By Jim Garamone
American Forces Press Service
WASHINGTON, Aug. 19, 2011 – Even as deployments to Iraq and Afghanistan draw down, American service members will continue to deploy in the future, Defense Secretary Leon E. Panetta said here today.
In a roundtable meeting at the Pentagon with military media representatives, the secretary also discussed the situations in Iraq and Afghanistan and the U.S. relationship with Pakistan.
Though the United States is withdrawing forces from Iraq and Afghanistan, it is a fair bet that the U.S. military will be called upon to meet new challenges, the secretary said.
“Service members will continue to confront threats in the world,” he said. “The likelihood is that we’re going to face some other crises. If the Arab Spring has told us anything, it’s that we’re dealing with an awful lot of turmoil in a complicated part of the world.”
Some 46,000 American service members are serving in Iraq, and the United States has not received a formal request for American trainers to remain there after the Dec. 31 deadline set by a 2008 agreement between the two countries for all U.S. forces to be out of Iraq. Panetta said he sees some progress in that regard, as the Iraqis have agreed to discuss within their government a continued U.S. presence. They agreed to name a defense minister and interior minister, the secretary noted, and they agreed to a tougher line with Iran, which has been shipping in weapons and providing training to Iraqi insurgents.
Meanwhile, U.S. forces in Iraq are drawing down, and they are on pace for all to out by the year’s end, Panetta said. “The issue then will become what is the kind of training assistance and presence Iraq feels it needs in order to defend itself and secure itself,” he said.
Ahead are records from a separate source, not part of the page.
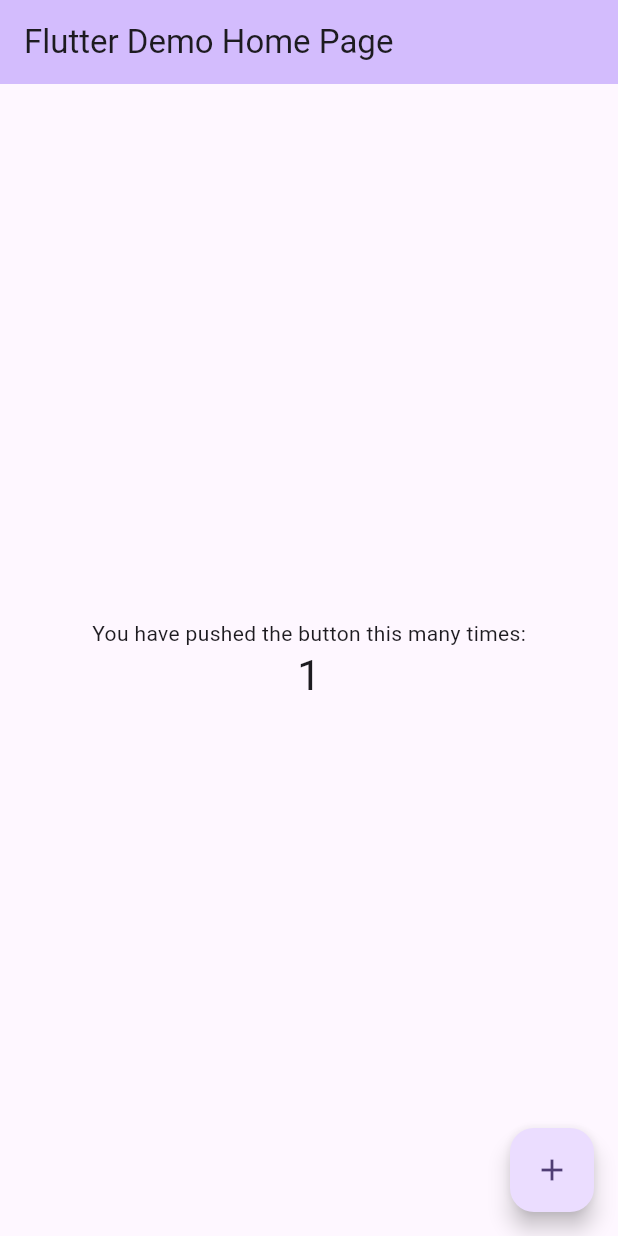
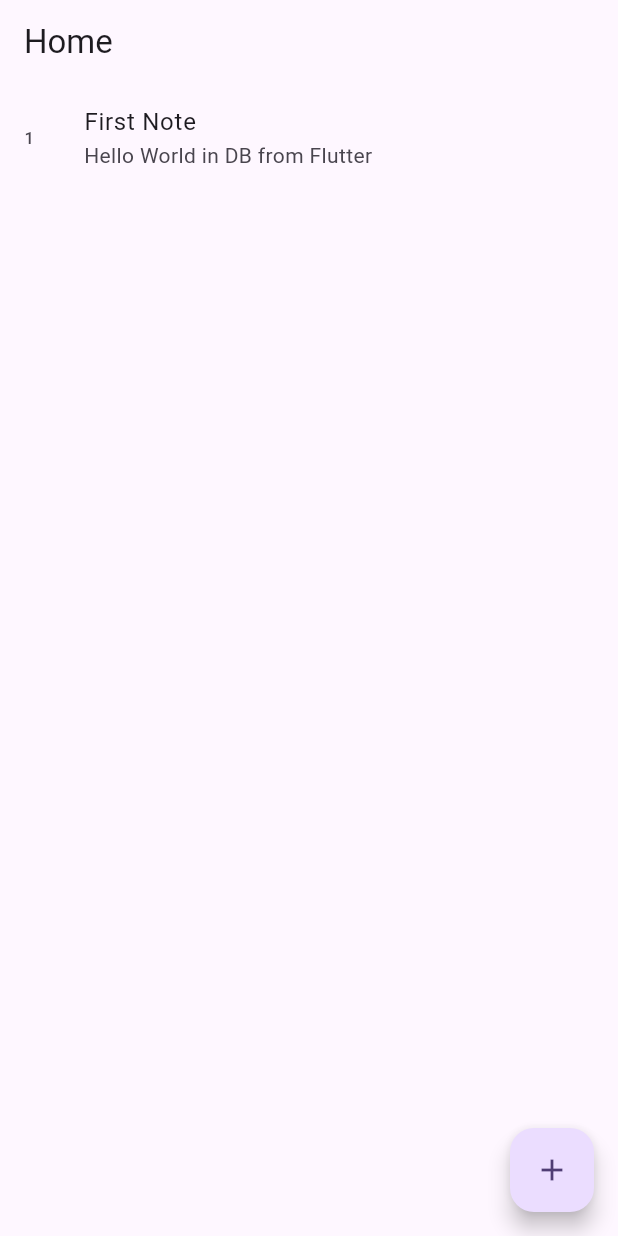
Before and after one commit to raunak2909/db_exp_492, a Flutter app: the screen it shows after launch, after a tap on the "add" icon, on a phone screen of 412 x 824 dp. Run offline on Flutter 3.47's test engine with Material 3 defaults, Android fonts, the phone set to English and light mode, and no system bars; our stand-ins replace sqflite; accounts and stored records are empty.

Commit message:
database insert and fetch implemented

```diff
--- a/lib/db_helper.dart
+++ b/lib/db_helper.dart
@@ -4,13 +4,21 @@ import 'package:path/path.dart';
 import 'package:path_provider/path_provider.dart';
 import 'package:sqflite/sqflite.dart';
 
-class DBHelper{
+class DBHelper {
   ///private constructor
   DBHelper._();
 
   static DBHelper getInstance() => DBHelper._();
 
   Database? mDB;
+
+  static const String DB_NAME = "notesDB.db";
+  static const String TABLE_NOTE = "note";
+
+  static const String COLUMN_NOTE_ID = "note_id";
+  static const String COLUMN_NOTE_TITLE = "note_title";
+  static const String COLUMN_NOTE_DESC = "note_desc";
+  static const String COLUMN_NOTE_CREATED_AT = "note_created_at";
 
   Future<Database> initDB() async {
     mDB ??= await openDB();
@@ -19,26 +27,38 @@ class DBHelper{
 
   Future<Database> openDB() async {
     Directory appDir = await getApplicationDocumentsDirectory();
-    String dbPath = join(appDir.path, "notesDB.db");
+    String dbPath = join(appDir.path, DB_NAME);
 
-    return await openDatabase(dbPath);
+    return await openDatabase(
+      dbPath,
+      version: 1,
+      onCreate: (db, version) {
+        ///tables
+
+        db.execute(
+          "create table $TABLE_NOTE ( $COLUMN_NOTE_ID integer primary key autoincrement, $COLUMN_NOTE_TITLE text, $COLUMN_NOTE_DESC text, $COLUMN_NOTE_CREATED_AT text )",
+        );
+      },
+    );
   }
 
   ///queries
-  insertNote(){
-
+  Future<bool> insertNote({required String title, required String desc}) async {
+    Database db = await initDB();
+    int rowsEffected = await db.insert(TABLE_NOTE, {
+      COLUMN_NOTE_TITLE : title,
+      COLUMN_NOTE_DESC : desc,
+      COLUMN_NOTE_CREATED_AT: DateTime.now().millisecondsSinceEpoch.toString()
+    });
+    return rowsEffected>0;
   }
 
-  fetchAllNotes(){
-
+  Future<List<Map<String, dynamic>>> fetchAllNotes() async {
+    Database db = await initDB();
+    return await db.query(TABLE_NOTE);
   }
 
-  updateNote(){
+  updateNote() {}
 
-  }
-
-  deleteNote(){
-
-  }
-
+  deleteNote() {}
 }
--- /dev/null
+++ b/lib/home_page.dart
@@ -0,0 +1,59 @@
+import 'package:flutter/material.dart';
+
+import 'db_helper.dart';
+
+class HomePage extends StatefulWidget {
+  @override
+  State<HomePage> createState() => _HomePageState();
+}
+
+class _HomePageState extends State<HomePage> {
+  DBHelper dbHelper = DBHelper.getInstance();
+
+  List<Map<String, dynamic>> notes = [];
+
+  @override
+  void initState() {
+    super.initState();
+    getAllNotes();
+  }
+
+  getAllNotes() async {
+    notes = await dbHelper.fetchAllNotes();
+    setState(() {});
+  }
+
+  @override
+  Widget build(BuildContext context) {
+    return Scaffold(
+      appBar: AppBar(title: Text('Home')),
+      body: notes.isNotEmpty
+          ? ListView.builder(
+              itemCount: notes.length,
+              itemBuilder: (_, index) {
+                return ListTile(
+                  leading: Text("${index+1}"),
+                  title: Text(notes[index][DBHelper.COLUMN_NOTE_TITLE]),
+                  subtitle: Text(notes[index][DBHelper.COLUMN_NOTE_DESC]),
+                );
+              },
+            )
+          : Center(child: Text('No Notes yet!')),
+      floatingActionButton: FloatingActionButton(
+        onPressed: () async {
+          ///insertNote
+          bool isAdded = await dbHelper.insertNote(
+            title: "First Note",
+            desc: "Hello World in DB from Flutter",
+          );
+
+          if(isAdded){
+            getAllNotes();
+          }
+
+        },
+        child: Icon(Icons.add),
+      ),
+    );
+  }
+}
--- a/lib/main.dart
+++ b/lib/main.dart
@@ -1,5 +1,7 @@
 import 'package:db_exp_492/db_helper.dart';
 import 'package:flutter/material.dart';
+
+import 'home_page.dart';
 
 void main() {
   runApp(const MyApp());
@@ -11,115 +13,12 @@ class MyApp extends StatelessWidget {
   // This widget is the root of your application.
   @override
   Widget build(BuildContext context) {
-    DBHelper dbHelper = DBHelper.getInstance();
-
     return MaterialApp(
       title: 'Flutter Demo',
       theme: ThemeData(
-        // This is the theme of your application.
-        //
-        // TRY THIS: Try running your application with "flutter run". You'll see
-        // the application has a purple toolbar. Then, without quitting the app,
-        // try changing the seedColor in the colorScheme below to Colors.green
-        // and then invoke "hot reload" (save your changes or press the "hot
-        // reload" button in a Flutter-supported IDE, or press "r" if you used
-        // the command line to start the app).
-        //
-        // Notice that the counter didn't reset back to zero; the application
-        // state is not lost during the reload. To reset the state, use hot
-        // restart instead.
-        //
-        // This works for code too, not just values: Most code changes can be
-        // tested with just a hot reload.
         colorScheme: ColorScheme.fromSeed(seedColor: Colors.deepPurple),
       ),
-      home: const MyHomePage(title: 'Flutter Demo Home Page'),
+      home: HomePage(),
     );
   }
 }
-
-class MyHomePage extends StatefulWidget {
-  const MyHomePage({super.key, required this.title});
-
-  // This widget is the home page of your application. It is stateful, meaning
-  // that it has a State object (defined below) that contains fields that affect
-  // how it looks.
-
-  // This class is the configuration for the state. It holds the values (in this
-  // case the title) provided by the parent (in this case the App widget) and
-  // used by the build method of the State. Fields in a Widget subclass are
-  // always marked "final".
-
-  final String title;
-
-  @override
-  State<MyHomePage> createState() => _MyHomePageState();
-}
-
-class _MyHomePageState extends State<MyHomePage> {
-  int _counter = 0;
-
-  void _incrementCounter() {
-    setState(() {
-      // This call to setState tells the Flutter framework that something has
-      // changed in this State, which causes it to rerun the build method below
-      // so that the display can reflect the updated values. If we changed
-      // _counter without calling setState(), then the build method would not be
-      // called again, and so nothing would appear to happen.
-      _counter++;
-    });
-  }
-
-  @override
-  Widget build(BuildContext context) {
-    // This method is rerun every time setState is called, for instance as done
-    // by the _incrementCounter method above.
-    //
-    // The Flutter framework has been optimized to make rerunning build methods
-    // fast, so that you can just rebuild anything that needs updating rather
-    // than having to individually change instances of widgets.
-    return Scaffold(
-      appBar: AppBar(
-        // TRY THIS: Try changing the color here to a specific color (to
-        // Colors.amber, perhaps?) and trigger a hot reload to see the AppBar
-        // change color while the other colors stay the same.
-        backgroundColor: Theme.of(context).colorScheme.inversePrimary,
-        // Here we take the value from the MyHomePage object that was created by
-        // the App.build method, and use it to set our appbar title.
-        title: Text(widget.title),
-      ),
-      body: Center(
-        // Center is a layout widget. It takes a single child and positions it
-        // in the middle of the parent.
-        child: Column(
-          // Column is also a layout widget. It takes a list of children and
-          // arranges them vertically. By default, it sizes itself to fit its
-          // children horizontally, and tries to be as tall as its parent.
-          //
-          // Column has various properties to control how it sizes itself and
-          // how it positions its children. Here we use mainAxisAlignment to
-          // center the children vertically; the main axis here is the vertical
-          // axis because Columns are vertical (the cross axis would be
-          // horizontal).
-          //
-          // TRY THIS: Invoke "debug painting" (choose the "Toggle Debug Paint"
-          // action in the IDE, or press "p" in the console), to see the
-          // wireframe for each widget.
-          mainAxisAlignment: MainAxisAlignment.center,
-          children: <Widget>[
-            const Text('You have pushed the button this many times:'),
-            Text(
-              '$_counter',
-              style: Theme.of(context).textTheme.headlineMedium,
-            ),
-          ],
-        ),
-      ),
-      floatingActionButton: FloatingActionButton(
-        onPressed: _incrementCounter,
-        tooltip: 'Increment',
-        child: const Icon(Icons.add),
-      ), // This trailing comma makes auto-formatting nicer for build methods.
-    );
-  }
-}
```
Also changed, not shown: 3 other files.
The Iraq and Afghanistan missions are similar, the secretary said, in that the mission in both countries is to ensure governance so they can secure and defend themselves and cannot become havens for al-Qaida or other terror groups that might threaten United States.
Iraq has made a lot of progress, he noted, with 650,000 members now serving in its security forces. The level of violence is down, he added, and government officials are trying to work together to sort through very difficult issues.
In Afghanistan, the coalition surge has made a difference and al-Qaida and the Taliban have been weakened, Panetta said. “One of the real questions was [whether we were] going to be able to develop an effective Afghan army and police force,” he told the media representatives.
The Afghan army and police have grown in numbers and capability, he said, and seven areas of the country have transitioned to Afghan security control. “The real challenge will be whether or not the central government … is going to be able to maintain a level of governance that can provide stability for that country,” he said.
Pakistan remains a key player in the region, the secretary said. “Pakistan has got to get the clear message that they can’t pick and choose among terrorists,” the secretary said. “Terrorism represents as much a threat for their country as it does for ours. They’ve got to take on this responsibility as well.”
The Pakistanis are getting better about cooperation since the raid that killed al-Qaida leader Osama bin Laden, Panetta said. “They have done better about going after some targets we’ve given them since the bin Laden raid,” he said. “At the same time, we have some bumps in the road in terms of relationship.”
But the bottom line is that the United States must continue to work with Pakistan, Panetta said. “We have got to continue to put pressure on them, because the bottom line is that we can’t … win in Afghanistan without winning in Pakistan,” the secretary said.